## What the task requires
Please copy exactly the lines from the first in the records through the line that contains "IPTW-vs-ATE comparison was already correct.", but not the pictures.

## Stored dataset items
· · · · ·

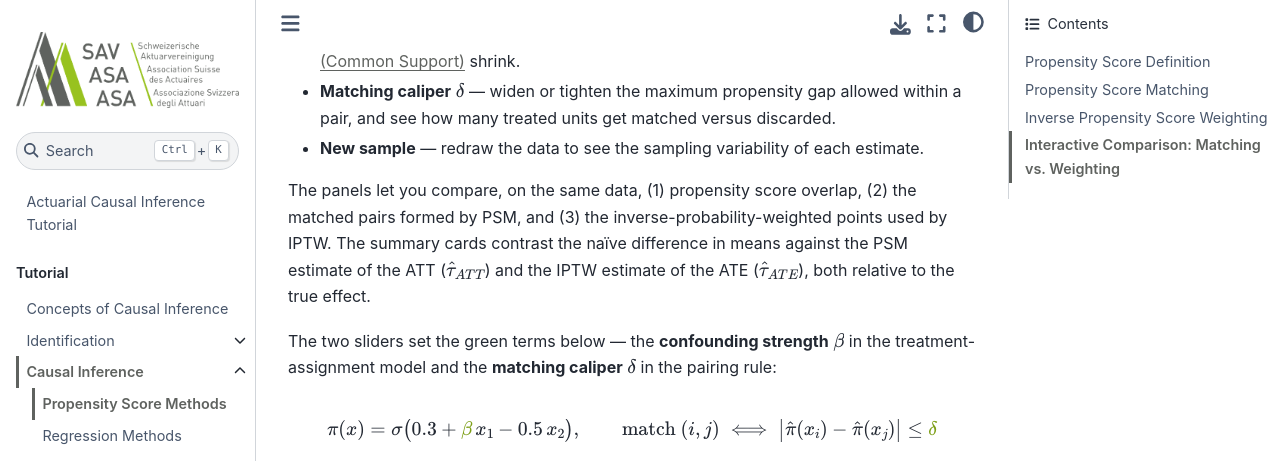
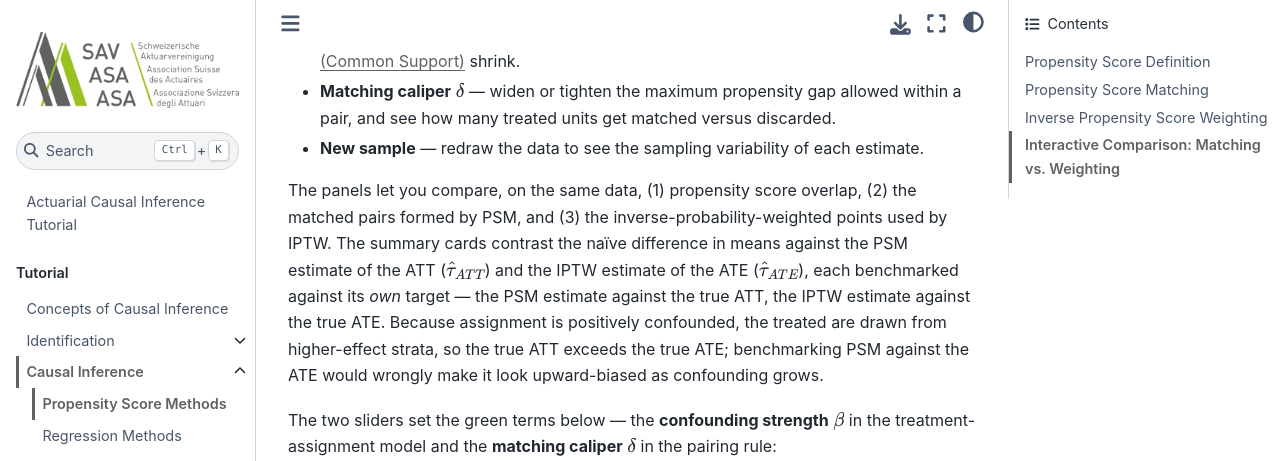
Before and after one commit to actuarial-data-science/ActuarialCausalInference, a Jupyter Book: the page built from tutorial/propensity.md, in a window 1280 px wide and 900 px high, scrolled down 1838 px, cut to the strip 0-461 px from the top of the window. Built offline with Jupyter Book 1.0.4 settings and Sphinx 7.4.7 and the Sphinx Book theme 1.1.4, drawn with Linux system fonts in a browser that asks for light colours; pages that are not in the unit, such as notebooks, are missing from menus; comment, search, counter and statistics services are not loaded; cross-references to code outside the pages are shown as plain code.

Commit message:
Benchmark PSM against true ATT, IPTW against true ATE (not a shared ATE)
Reviewer: the interactive compared BOTH the PSM and IPTW estimates against
a single "true effect" trueEff = mean(s.eff), which is the sample ATE
(average over all n=200 units). PSM targets the ATT (average over treated
units). Because assignment is positively confounded
(P(T=1)=sigmoid(0.3+beta*a-0.5*b), beta>0) and eff=2.0+0.2*a-0.1*b, the
treated are drawn from the high-a region, so ATT=E[eff|T=1] > ATE=E[eff].
At the default beta=0.7 the gap is ~5% (ATE 1.99 vs ATT 2.09), growing to
~15% at beta=1.8. Benchmarking PSM against the ATE therefore made PSM look
upward-biased as confounding grew, teaching the wrong lesson (PSM biased
under confounding) instead of the right one (ATT diverges from ATE). The
IPTW-vs-ATE comparison was already correct.

Fix: split the single "True effect" card into two -- "True ATT (PSM
target)" = mean of eff over treated units, and "True ATE (IPTW target)" =
mean of eff over all units -- and benchmark PSM against the ATT, IPTW
against the ATE. Update the coupled caption in propensity.md to explain
that positive confounding makes the true ATT exceed the true ATE, so
benchmarking PSM against the ATE would wrongly make it look upward-biased.

```diff
--- a/tutorial/propensity.md
+++ b/tutorial/propensity.md
@@ -85,7 +85,7 @@
 - **Matching caliper** $\delta$ — widen or tighten the maximum propensity gap allowed within a pair, and see how many treated units get matched versus discarded.
 - **New sample** — redraw the data to see the sampling variability of each estimate.
 
-The panels let you compare, on the same data, (1) propensity score overlap, (2) the matched pairs formed by PSM, and (3) the inverse-probability-weighted points used by IPTW. The summary cards contrast the naïve difference in means against the PSM estimate of the ATT ($\hat{\tau}_{ATT}$) and the IPTW estimate of the ATE ($\hat{\tau}_{ATE}$), both relative to the true effect.
+The panels let you compare, on the same data, (1) propensity score overlap, (2) the matched pairs formed by PSM, and (3) the inverse-probability-weighted points used by IPTW. The summary cards contrast the naïve difference in means against the PSM estimate of the ATT ($\hat{\tau}_{ATT}$) and the IPTW estimate of the ATE ($\hat{\tau}_{ATE}$), each benchmarked against its *own* target — the PSM estimate against the true ATT, the IPTW estimate against the true ATE. Because assignment is positively confounded, the treated are drawn from higher-effect strata, so the true ATT exceeds the true ATE; benchmarking PSM against the ATE would wrongly make it look upward-biased as confounding grows.
 
 The two sliders set the green terms below — the **confounding strength** $\beta$ in the treatment-assignment model and the **matching caliper** $\delta$ in the pairing rule:
 
```
Also changed, not shown: figure/psm_iptw_explainer.html (+7 -3 lines).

· · · · ·

## Answer for the task
Before and after one commit to actuarial-data-science/ActuarialCausalInference, a Jupyter Book: the page built from tutorial/propensity.md, in a window 1280 px wide and 900 px high, scrolled down 1838 px, cut to the strip 0-461 px from the top of the window. Built offline with Jupyter Book 1.0.4 settings and Sphinx 7.4.7 and the Sphinx Book theme 1.1.4, drawn with Linux system fonts in a browser that asks for light colours; pages that are not in the unit, such as notebooks, are missing from menus; comment, search, counter and statistics services are not loaded; cross-references to code outside the pages are shown as plain code.

Commit message:
Benchmark PSM against true ATT, IPTW against true ATE (not a shared ATE)
Reviewer: the interactive compared BOTH the PSM and IPTW estimates against
a single "true effect" trueEff = mean(s.eff), which is the sample ATE
(average over all n=200 units). PSM targets the ATT (average over treated
units). Because assignment is positively confounded
(P(T=1)=sigmoid(0.3+beta*a-0.5*b), beta>0) and eff=2.0+0.2*a-0.1*b, the
treated are drawn from the high-a region, so ATT=E[eff|T=1] > ATE=E[eff].
At the default beta=0.7 the gap is ~5% (ATE 1.99 vs ATT 2.09), growing to
~15% at beta=1.8. Benchmarking PSM against the ATE therefore made PSM look
upward-biased as confounding grew, teaching the wrong lesson (PSM biased
under confounding) instead of the right one (ATT diverges from ATE). The
IPTW-vs-ATE comparison was already correct.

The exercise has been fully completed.